** Extracted data entries **
——————————

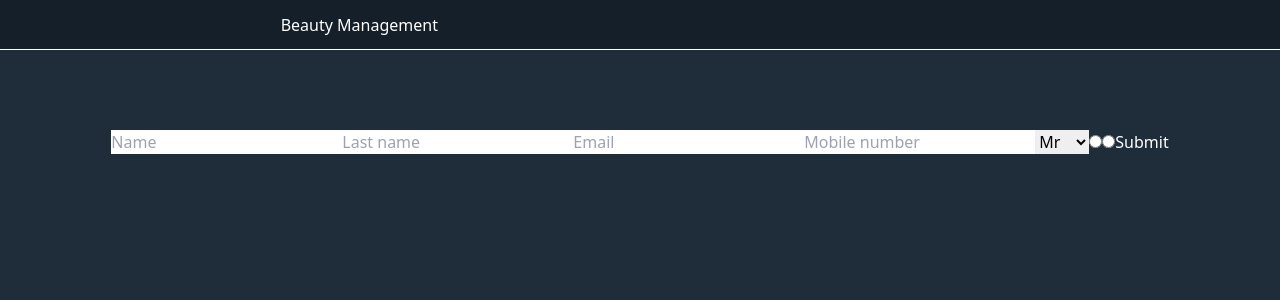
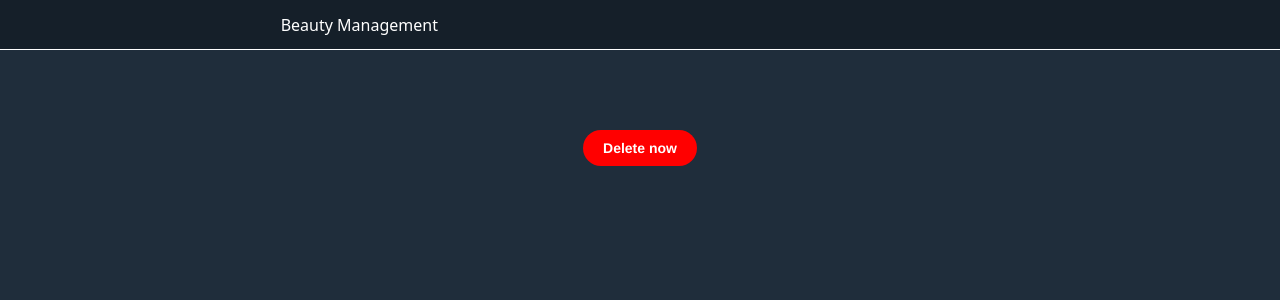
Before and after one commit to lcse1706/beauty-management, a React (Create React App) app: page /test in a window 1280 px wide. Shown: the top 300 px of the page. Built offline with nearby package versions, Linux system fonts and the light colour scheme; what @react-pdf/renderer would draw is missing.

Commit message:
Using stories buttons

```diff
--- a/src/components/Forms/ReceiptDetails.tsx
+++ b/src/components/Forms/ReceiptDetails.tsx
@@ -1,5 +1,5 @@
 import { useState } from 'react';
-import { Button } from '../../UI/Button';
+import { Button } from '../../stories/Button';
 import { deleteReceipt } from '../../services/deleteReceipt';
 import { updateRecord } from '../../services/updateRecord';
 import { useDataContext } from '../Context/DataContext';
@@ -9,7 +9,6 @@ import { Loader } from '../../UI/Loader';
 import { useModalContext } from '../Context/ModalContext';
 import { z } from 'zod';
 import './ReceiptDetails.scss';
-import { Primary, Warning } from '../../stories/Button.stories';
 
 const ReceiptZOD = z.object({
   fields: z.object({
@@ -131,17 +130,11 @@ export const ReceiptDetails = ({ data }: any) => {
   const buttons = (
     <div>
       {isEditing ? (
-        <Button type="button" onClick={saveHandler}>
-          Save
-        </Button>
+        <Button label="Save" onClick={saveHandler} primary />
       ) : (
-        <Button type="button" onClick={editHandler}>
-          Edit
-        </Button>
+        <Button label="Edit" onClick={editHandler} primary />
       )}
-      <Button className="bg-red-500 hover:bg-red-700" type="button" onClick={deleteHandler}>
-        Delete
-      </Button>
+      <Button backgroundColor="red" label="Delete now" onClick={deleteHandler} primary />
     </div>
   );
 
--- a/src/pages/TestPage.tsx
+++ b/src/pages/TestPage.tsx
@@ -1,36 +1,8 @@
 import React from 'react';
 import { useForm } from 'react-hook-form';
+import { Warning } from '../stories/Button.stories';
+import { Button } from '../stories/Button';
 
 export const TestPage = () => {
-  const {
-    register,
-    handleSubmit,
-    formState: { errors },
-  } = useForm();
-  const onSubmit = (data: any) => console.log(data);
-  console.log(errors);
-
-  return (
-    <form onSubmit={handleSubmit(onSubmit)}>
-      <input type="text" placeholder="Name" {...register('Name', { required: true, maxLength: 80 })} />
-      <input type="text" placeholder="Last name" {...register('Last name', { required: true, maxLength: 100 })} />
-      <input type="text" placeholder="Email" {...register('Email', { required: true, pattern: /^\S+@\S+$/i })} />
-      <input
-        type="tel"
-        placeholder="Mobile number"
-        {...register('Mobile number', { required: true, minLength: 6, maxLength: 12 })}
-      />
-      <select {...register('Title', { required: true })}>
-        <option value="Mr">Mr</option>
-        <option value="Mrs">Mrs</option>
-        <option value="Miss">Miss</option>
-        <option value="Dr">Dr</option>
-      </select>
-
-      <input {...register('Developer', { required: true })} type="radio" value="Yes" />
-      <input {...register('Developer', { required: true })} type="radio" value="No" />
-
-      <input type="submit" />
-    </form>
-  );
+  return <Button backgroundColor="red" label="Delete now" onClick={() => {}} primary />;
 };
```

——————————

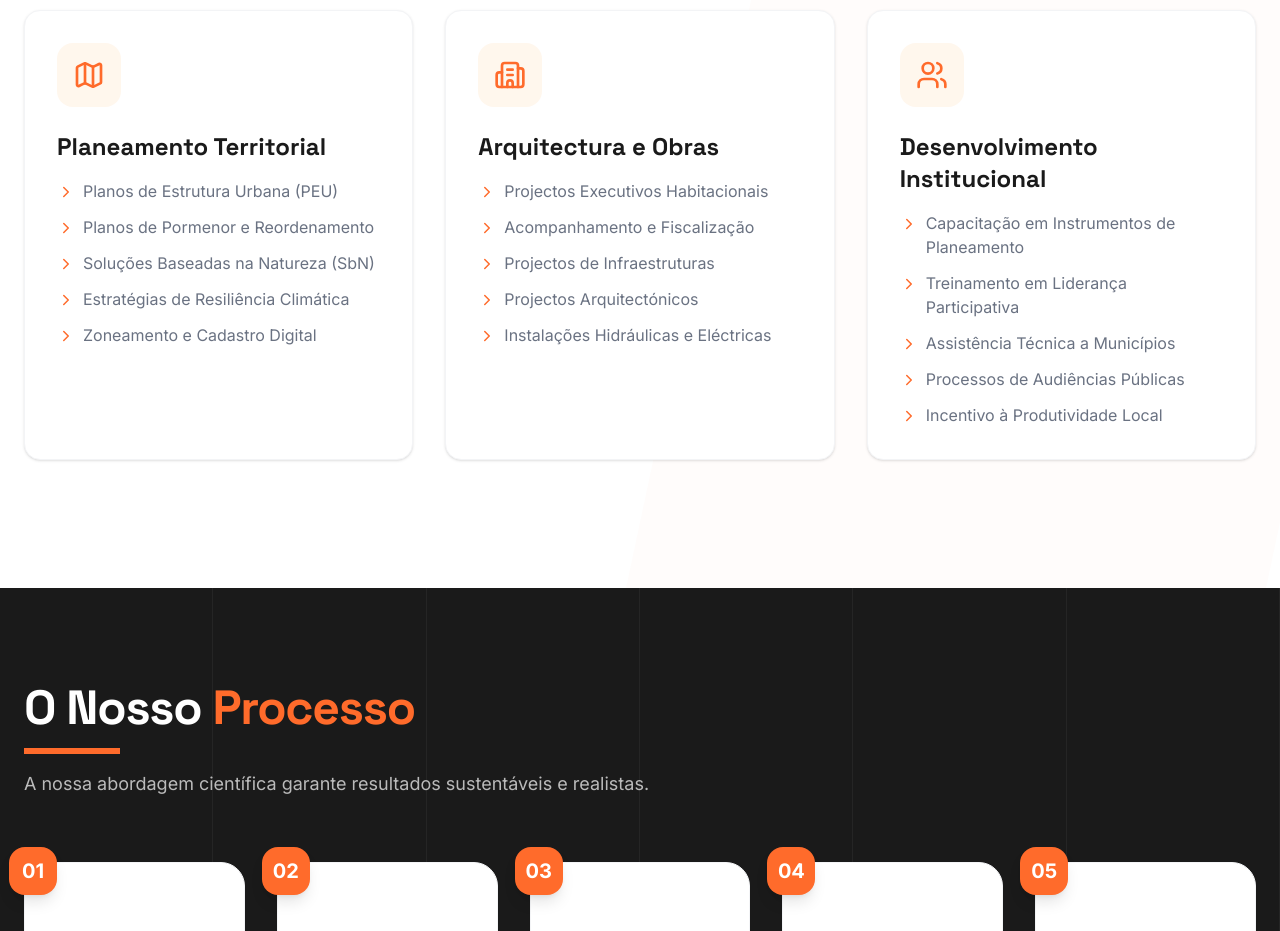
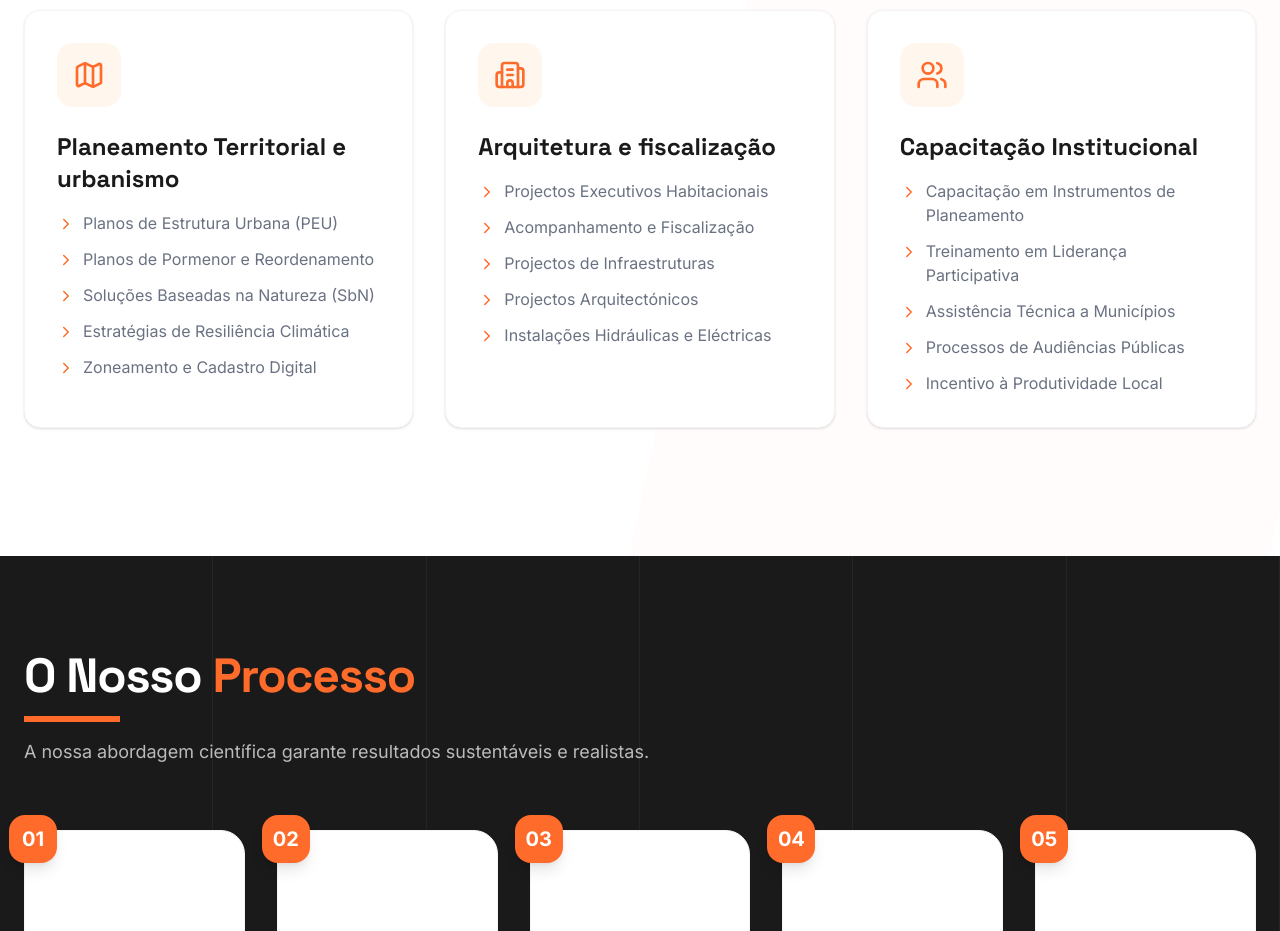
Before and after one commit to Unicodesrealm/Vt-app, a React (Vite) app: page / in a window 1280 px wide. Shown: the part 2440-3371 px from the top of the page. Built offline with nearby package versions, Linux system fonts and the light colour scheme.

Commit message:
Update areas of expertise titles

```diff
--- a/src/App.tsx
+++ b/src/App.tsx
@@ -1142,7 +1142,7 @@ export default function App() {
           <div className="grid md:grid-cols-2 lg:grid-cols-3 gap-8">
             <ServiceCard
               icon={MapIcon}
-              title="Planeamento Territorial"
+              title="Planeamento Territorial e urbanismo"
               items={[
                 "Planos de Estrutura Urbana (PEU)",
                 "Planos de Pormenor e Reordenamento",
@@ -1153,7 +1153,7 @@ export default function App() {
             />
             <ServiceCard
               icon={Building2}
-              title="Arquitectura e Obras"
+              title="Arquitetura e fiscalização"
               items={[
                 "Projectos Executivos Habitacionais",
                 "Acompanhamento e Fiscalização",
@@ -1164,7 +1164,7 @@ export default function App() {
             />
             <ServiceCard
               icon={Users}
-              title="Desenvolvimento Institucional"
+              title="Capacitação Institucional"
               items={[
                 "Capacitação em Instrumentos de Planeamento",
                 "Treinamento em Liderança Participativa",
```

——————————

** Task **
In the data, how many lines hold the word "value"? State that number alone.

** Response **
6